Windy, cloudy, warm, cold–I had typical Scottish weather in just my first hour here (It’s supposed to rain tomorrow, which will complete the deluxe weather package). But the buildings surrounding me more than made up for it. Even my hotel is part of the atmosphere. That’s my window in the turret, above the R in Radisson.
But wait, climb the Royal Mile up Castle Hill with me. I passed St. Giles Cathedral, centerpiece of the Scottish Reformation. Fiery theologian (read: serious troublemaker) John Knox was installed as minister here in 1559, and it’s now known as the Mother Church of World Presbyterianism. I passed it three times in one day, and each time the stones were a different color–once shimmering in the sun, once shivering in the wind, and once quietly watching the sun set, tourists scurrying off for tea or Glenlivet.
The climax of the walk uphill is the castle itself. I’m afraid words can’t do it justice. It’s massive, graceful, cleverly built atop a small plug of volcanic basalt, hardest rock on earth. like every ancient building it’s been repurposed, renovated, burned, and rebuilt over and over.
The ceiling of the Great Hall was built by some 600 years ago by marine architects–so of course it looks like an inverted ship’s hull. Tiny St. Margaret’s Chapel is the oldest building in the city (around 1124), honoring Scotland’s first saint.
The clock tower is stately, backing up to the sheer drop that made the castle site so perfect.
My favorite part of the castle was one in which no photos are allowed–the War Memorial honoring the tens of thousands of people who had died fighting in Scotland’s various wars. Looking around, I saw centuries of regimental colors–and loss, and grief–from around the globe. Gallipoli, Suez, Cuba, India, Falklands, America.
A quote from Thucidydes beautifully summarized the enormous death and profound respect surrounding me:
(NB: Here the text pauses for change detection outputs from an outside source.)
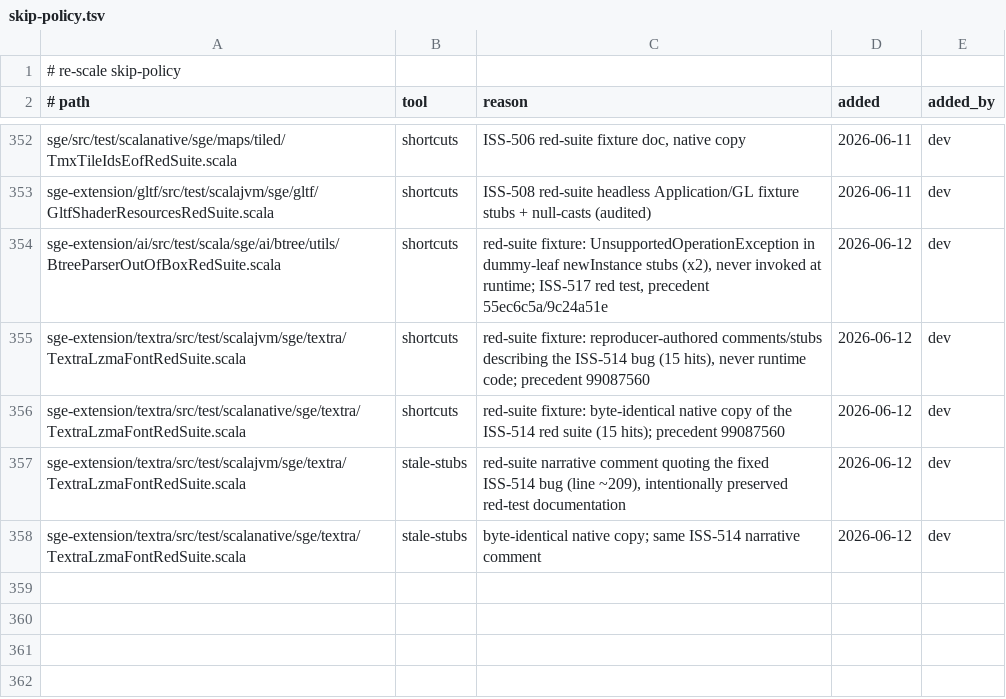
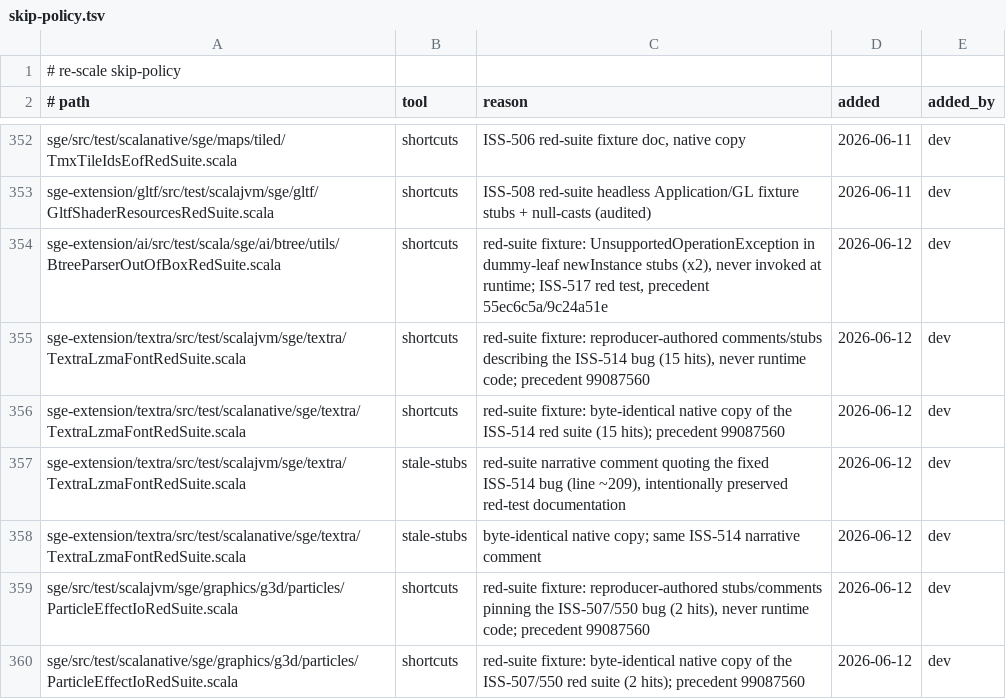
Before and after one commit to kubuszok/sge, a TSV file: .rescale/data/skip-policy.tsv, drawn as a sheet; only a part is shown, gaps mark what is left out.

Commit message:
Issues DB + skip-policy + ratchet: resolve ISS-507/550 (merged a29dedce, 2 bounces, ISS-620 record); file ISS-622..624; ratchet swallows 41->40, open_review 59->55, sge_original_refs 77->76

```diff
--- a/.rescale/data/skip-policy.tsv
+++ b/.rescale/data/skip-policy.tsv
@@ -358 +358,3 @@ sge-extension/textra/src/test/scalajvm/sge/textra/TextraLzmaFontRedSuite.scala	s
 sge-extension/textra/src/test/scalanative/sge/textra/TextraLzmaFontRedSuite.scala	stale-stubs	byte-identical native copy; same ISS-514 narrative comment	2026-06-12	dev
+sge/src/test/scalajvm/sge/graphics/g3d/particles/ParticleEffectIoRedSuite.scala	shortcuts	red-suite fixture: reproducer-authored stubs/comments pinning the ISS-507/550 bug (2 hits), never runtime code; precedent 99087560	2026-06-12	dev
+sge/src/test/scalanative/sge/graphics/g3d/particles/ParticleEffectIoRedSuite.scala	shortcuts	red-suite fixture: byte-identical native copy of the ISS-507/550 red suite (2 hits); precedent 99087560	2026-06-12	dev
```
Also changed, not shown: .rescale/data/issues.tsv, .rescale/data/remediation-baseline.tsv.
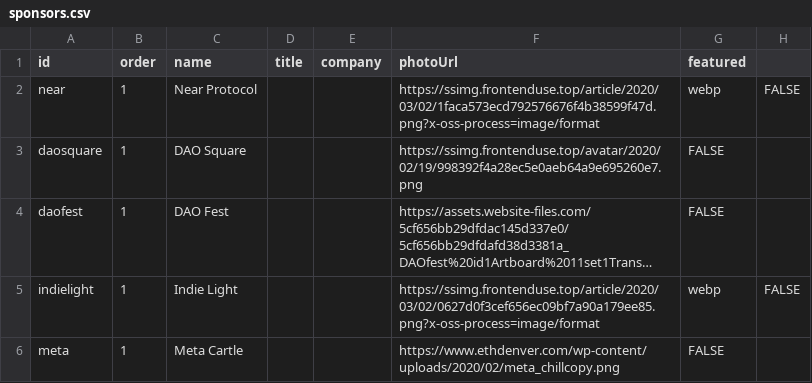
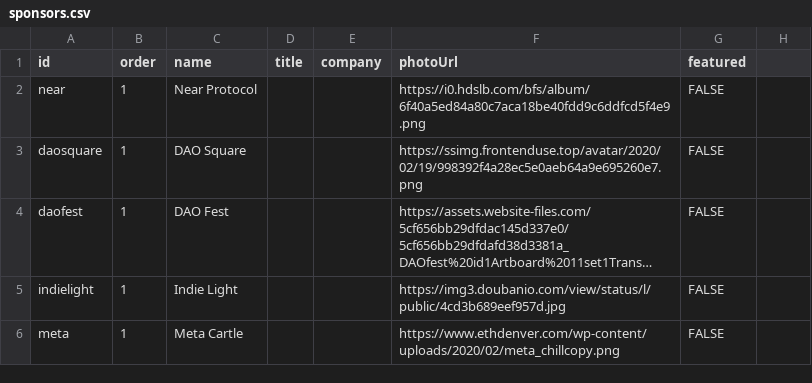
Before and after one commit to noctoid/daothon, a CSV file: daothon_server/tileview/assets/sponsors.csv, drawn as a sheet; long unchanged cells end in …; the diff names each change by its address in the sheet, - before the commit and + after, or states it on an @@ line.

Commit message:
Update sponsors.csv

```diff
--- a/daothon_server/tileview/assets/sponsors.csv
+++ b/daothon_server/tileview/assets/sponsors.csv
-F2 (photoUrl): https://ssimg.frontenduse.top/article/2020/03/02/1faca573ecd792576676f4b38599f47d.png?x-oss-process=image/format
+F2 (photoUrl): https://i0.hdslb.com/bfs/album/6f40a5ed84a80c7aca18be40fdd9c6ddfcd5f4e9.png
-G2 (featured): webp
+G2 (featured): FALSE
-H2: FALSE
+H2: (empty)
-F5 (photoUrl): https://ssimg.frontenduse.top/article/2020/03/02/0627d0f3cef656ec09bf7a90a179ee85.png?x-oss-process=image/format
+F5 (photoUrl): https://img3.doubanio.com/view/status/l/public/4cd3b689eef957d.jpg
-G5 (featured): webp
+G5 (featured): FALSE
-H5: FALSE
+H5: (empty)
```
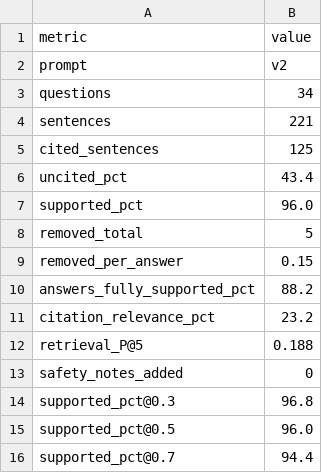
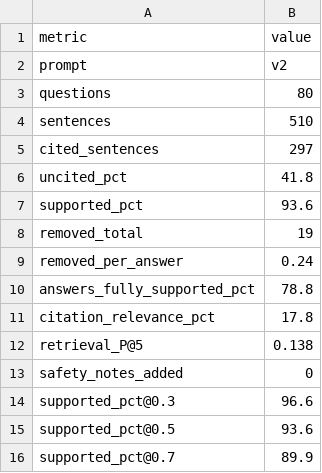
Before and after one commit to anvii24/saarthi, a CSV file: evaluation/results/rag_v2.csv, drawn as a sheet.

```diff
--- a/evaluation/results/rag_v2.csv
+++ b/evaluation/results/rag_v2.csv
@@ -2,15 +2,15 @@ metric,value
 prompt,v2
-questions,34
-sentences,221
-cited_sentences,125
-uncited_pct,43.4
-supported_pct,96.0
-removed_total,5
-removed_per_answer,0.15
-answers_fully_supported_pct,88.2
-citation_relevance_pct,23.2
-retrieval_P@5,0.188
+questions,80
+sentences,510
+cited_sentences,297
+uncited_pct,41.8
+supported_pct,93.6
+removed_total,19
+removed_per_answer,0.24
+answers_fully_supported_pct,78.8
+citation_relevance_pct,17.8
+retrieval_P@5,0.138
 safety_notes_added,0
-supported_pct@0.3,96.8
-supported_pct@0.5,96.0
-supported_pct@0.7,94.4
+supported_pct@0.3,96.6
+supported_pct@0.5,93.6
+supported_pct@0.7,89.9
```
Also changed, not shown: evaluation/results/baseline.csv, evaluation/results/multilingual.csv, 12 other files.
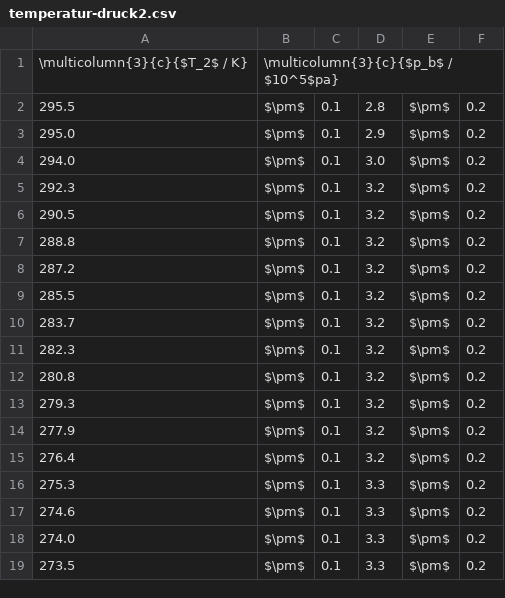
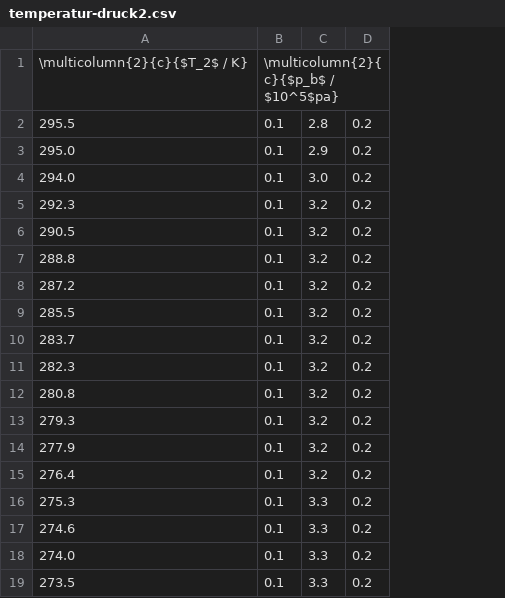
Before and after one commit to majesticrock/V206, a CSV file: csv/temperatur-druck2.csv, drawn as a sheet; removed rows and columns are numbered as before the commit, all else as after; the diff names each change by its address in the sheet, - before the commit and + after, or states it on an @@ line.

```diff
--- a/csv/temperatur-druck2.csv
+++ b/csv/temperatur-druck2.csv
-column B, rows 2-19: all $\pm$
-column E, rows 2-19: all $\pm$
-row 1: \multicolumn{3}{c}{$T_2$ / K} | \multicolumn{3}{c}{$p_b$ / $10^5$pa}
+row 1: \multicolumn{2}{c}{$T_2$ / K} | \multicolumn{2}{c}{$p_b$ / $10^5$pa}
```
Also changed, not shown: csv/temperatur-druck1.csv, csv/zeit-temperatur.csv, 12 other files.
“The whole earth is the tomb of heroes; not only are they commemorated by columns and inscriptions in their own country, but in foreign lands there dwells also an unwritten memorial of them, graven not on stone but in the hearts of men.”